I saw J on Friday afternoon. Spotted his distinctive bright green velvet jacket out of the corner of my eye whilst chatting to my hairdresser. First impressions were that he looked sick; sick as in manic, and clearly off his medication again. I watched him waving his arms around while he rocked back and forth on his heels and talked to a man I’d never met before, his head freshly shaved under his wide-brimmed black hat. I remember that hat; it’s the one he bought and wore when he was starting to get psychotic. You see, J always wore hats, and very rarely took them off; even indoors. I assumed it was a security thing.
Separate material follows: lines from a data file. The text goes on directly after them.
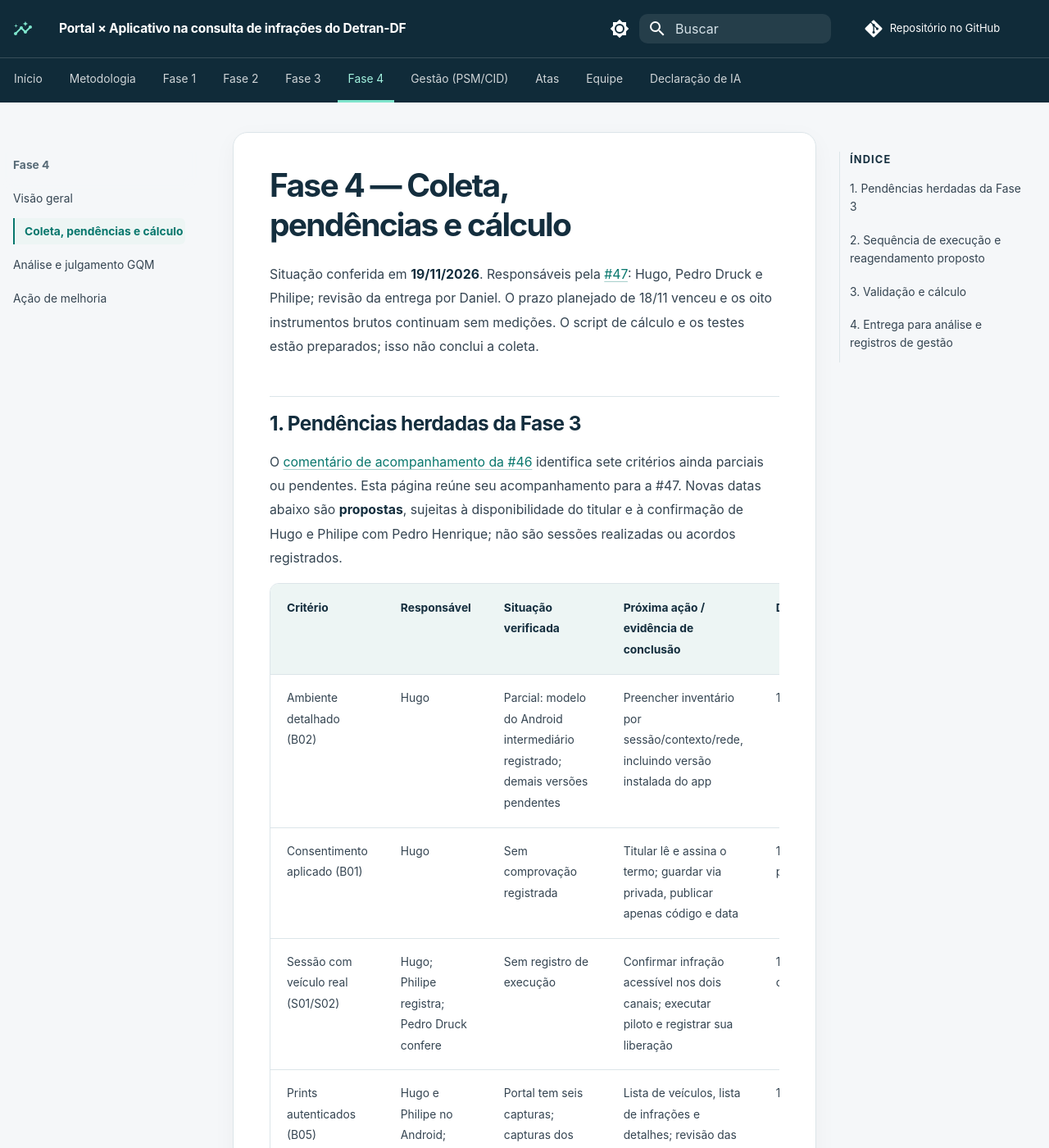
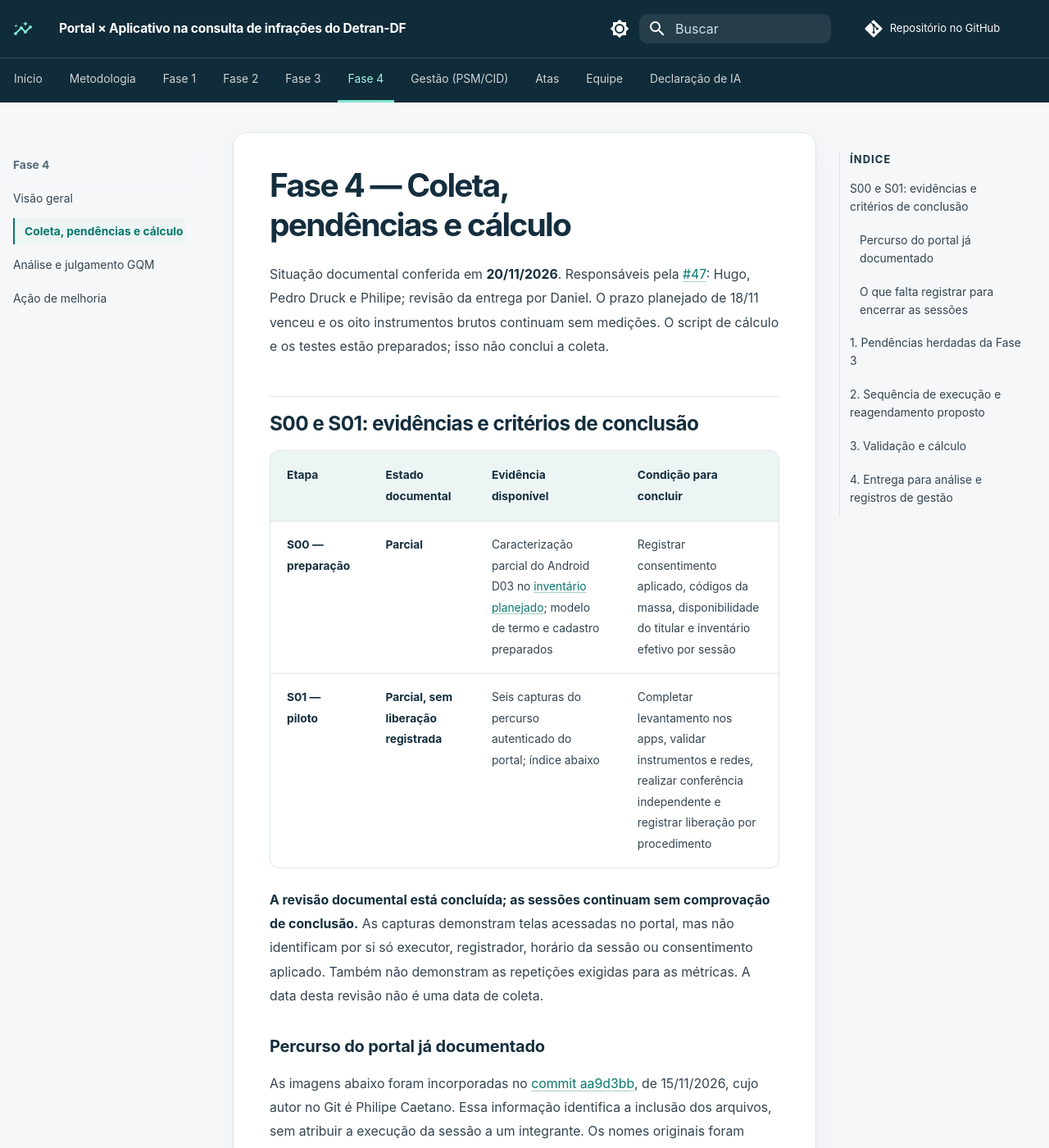
Before and after one commit to FCTE-Qualidade-de-Software-1/2026-2_T02_KATHERINE_JOHNSON, an MkDocs documentation site: the page built from docs/fase4-coleta.md, in a window 1280 px wide and 1400 px high. Shown: the whole window at 82% size. Built offline with MkDocs 1.6.1 and Material for MkDocs 9.7.7, drawn with Linux system fonts in a browser that asks for light colours; comment, search, counter and statistics services are not loaded; some of the changed text lies outside the part shown.

Commit message:
docs(fase4): vincula evidências e esclarece situação de S00 e S01
Reconhece as capturas existentes do portal, corrige pendências documentais desatualizadas e organiza os critérios de conclusão das sessões com rastreabilidade. Mantém consentimento, execução e liberação do piloto pendentes de comprovação.

Co-authored-by: Pedro Druck Montalvão Reis <68859909+pedruck@users.noreply.github.com>

```diff
--- a/docs/fase4-coleta.md
+++ b/docs/fase4-coleta.md
@@ -1,17 +1,64 @@
 # Fase 4 — Coleta, pendências e cálculo
 
-Situação conferida em **19/11/2026**. Responsáveis pela
+Situação documental conferida em **20/11/2026**. Responsáveis pela
 [#47](https://github.com/FCTE-Qualidade-de-Software-1/2026-2_T02_KATHERINE_JOHNSON/issues/47):
 Hugo, Pedro Druck e Philipe; revisão da entrega por Daniel.
 O prazo planejado de 18/11 venceu e os oito instrumentos brutos continuam sem medições.
 O script de cálculo e os testes estão preparados; isso não conclui a coleta.
 
+## S00 e S01: evidências e critérios de conclusão
+
+| Etapa | Estado documental | Evidência disponível | Condição para concluir |
+|---|---|---|---|
+| **S00 — preparação** | **Parcial** | Caracterização parcial do Android D03 no [inventário planejado](fase3-ambiente.md); modelo de termo e cadastro preparados | Registrar consentimento aplicado, códigos da massa, disponibilidade do titular e inventário efetivo por sessão |
+| **S01 — piloto** | **Parcial, sem liberação registrada** | Seis capturas do percurso autenticado do portal; índice abaixo | Completar levantamento nos apps, validar instrumentos e redes, realizar conferência independente e registrar liberação por procedimento |
+
+**A revisão documental está concluída; as sessões continuam sem comprovação de conclusão.**
+As capturas demonstram telas acessadas no portal, mas não identificam por si só executor,
+registrador, horário da sessão ou consentimento aplicado. Também não demonstram as repetições
+exigidas para as métricas. A data desta revisão não é uma data de coleta.
+
+### Percurso do portal já documentado
+
+As imagens abaixo foram incorporadas no
+[commit aa9d3bb](https://github.com/FCTE-Qualidade-de-Software-1/2026-2_T02_KATHERINE_JOHNSON/commit/aa9d3bb38b0b905219004a005edffb9691daadee),
+de 15/11/2026, cujo autor no Git é Philipe Caetano. Essa informação identifica a inclusão dos
+arquivos, sem atribuir a execução da sessão a um integrante. Os nomes originais foram preservados;
+a descrição desta tabela segue o conteúdo visível de cada imagem.
+
+| Evidência | O que a captura permite conferir |
+|---|---|
+| [Menu de infrações](img/passoApassoConsulta/dropDownInfrações.png) | Acesso à opção de histórico por veículo |
+| [Lista de veículos](img/passoApassoConsulta/pageConsultaDeInfrções.png) | Seleção de veículo na área autenticada |
+| [Filtro de período](img/passoApassoConsulta/pageSeleçãoDeUmDosVeículos.png) | Campos de início/fim e ação Consultar |
+| [Resultado da consulta](img/passoApassoConsulta/pageConsultaDeInfraçõesDefinindoData.png) | Lista com infração e acesso ao detalhamento |
+| [Detalhamento](img/passoApassoConsulta/pageDetalhesDaInfração.png) | Rótulos e campos exibidos para a infração consultada |
+| [Limite temporal](img/passoApassoConsulta/pageSeleçãoDeUmDosVeículosLimite5Anos.png) | Mensagem de erro para período anterior ao limite informado |
+
+*Quadro de evidências — Inspeção documental das seis imagens versionadas, em 20/11/2026.*
+
+### O que falta registrar para encerrar as sessões
+
+| Registro | Quem providencia | Evidência mínima |
+|---|---|---|
+| Consentimento e massa de dados | Hugo | Código do veículo, data do consentimento e conferência da via privada; assinatura e identidade permanecem privadas |
+| Inventário efetivo | Hugo (D01–D03); Heitor (D04) | Aparelhos, versões instaladas e instrumentos usados em cada sessão/contexto/rede |
+| Levantamento dos aplicativos | Hugo e Philipe (Android); Heitor (iOS) | Lista de veículos, lista de infrações e detalhes, com capturas revisadas e correspondência com a massa |
+| Validação técnica do piloto | Philipe, com os executores | Rede comum, perfis nos dois sentidos, contador de volume e método de marcação de tempo verificados |
+| Conferência e liberação | Hugo e Philipe registram; conferente independente identificado | Registro de sessão preenchido, duas leituras e decisão por procedimento: liberado, parcial ou bloqueado |
+
+Usar o [modelo de sessão](https://github.com/FCTE-Qualidade-de-Software-1/2026-2_T02_KATHERINE_JOHNSON/blob/main/evidencias/fase4/modelo-sessao.md)
+para registrar fatos observados. A ausência de registro não determina se a atividade ocorreu
+fora do repositório; até sua comprovação, o critério permanece pendente. O campo de revisor e a
+liberação devem ser preenchidos somente depois da conferência efetiva.
+
 ## 1. Pendências herdadas da Fase 3
 
 O [comentário de acompanhamento da #46](https://github.com/FCTE-Qualidade-de-Software-1/2026-2_T02_KATHERINE_JOHNSON/issues/46#issuecomment-6922711169)
 identifica sete critérios ainda parciais ou pendentes. Esta página reúne seu acompanhamento
-para a #47. Novas datas abaixo são **propostas**, sujeitas à disponibilidade do titular e à
+para a #47. As datas abaixo preservam a **proposta de 19/11**, sujeita à disponibilidade do titular e à
 confirmação de Hugo e Philipe com Pedro Henrique; não são sessões realizadas ou acordos registrados.
+Na conferência de 20/11, não foi localizado registro de confirmação dessa agenda.
 
 | Critério | Responsável | Situação verificada | Próxima ação / evidência de conclusão | Data proposta |
 |---|---|---|---|---|
```
Also changed, not shown: docs/fase3.md (+2 -2 lines), evidencias/fase1/README.md (+9 -3 lines), evidencias/fase4/README.md (+4 -1 lines).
I felt a little sad. J put me through a lot, but I did sort of hope that after the last time he was in hospital – he’s been sectioned six or seven times – he’d finally take some sort of control, or at least his family would step in for once and make sure he took the medication, or at least stayed away from the conspiracy-theorists and criminals he spent the majority of his time with. I’m still unconvinced by the bipolar diagnosis – J fits perfectly into the definition of a true narcissist – but it’s nothing to do with me now. Did I somehow think that my attempts at helping would change almost twenty years of psychotic episodes and violent outbursts? I suppose I hoped it would, but clearly it made no difference at all.
A few years ago, we were both in the same place, mentally. He was running around inventing grand schemes to make millions, and I was lying on the sofa, a joint in one hand and a bottle of morphine in the other. He was snorting experimental party drugs and screaming at me if I spoke too loud or accidentally knocked something over. I was hiding in the house, terrified to go outside. He left for days on end, with no clue as to where he was going, leaving me with no gas, electricity, and – sometimes – no door key. I slept in his car rather than have to be in the same bed as him, because he didn’t wash for weeks on end, not even brush his teeth. Once we moved into the house his parents bought, I believed things would change. I stopped the morphine and forced myself to get help from my GP. When J was sectioned after shaving all his hair off and taking a Bible into a pub – shouting about Islam and the EDL – I promised to help him. I tried. I failed.
I watched him, with his scruffy beard and the brown cord trousers he wore every day, and wondered why our lives took such dramatic turns on the day I left him. J is forty two now, and still stands in the street with his odd mannerisms, wearing poorly-matched charity shop clothes and, obviously, still not washing. He’s still in the cycle of taking medication then, when he feels it isn’t working anymore, refusing all medical help and ending up right back where he started.
Despite everything I feel about our time together, I do feel sorry for him. He never had the support of a family who were involved with his psychosis. They just pretended it didn’t happen, and never visited him in hospital; preferring to go on holiday to Venice instead. He has nobody to make sure he takes the medication or at least has somewhere safe to be when he loses it. His ‘friends’ are all ex-cons, patients from the various mental hospitals, or religious and conspiracy fanatics. He has never been given responsibility – his parents willingly throwing money at his wild schemes and places to live – and I don’t think anyone has ever suggested therapy.
Sadly… J just wasn’t a nice person. His bipolar or whatever had nothing to do with that. Mental illness or no, he’d still have been a dick. Which is why I stayed in that seat, surrounded by the smell of peroxide, and eventually looked away. He’s not part of my life anymore. I don’t want to give him the satisfaction of knowing he ever entered my mind.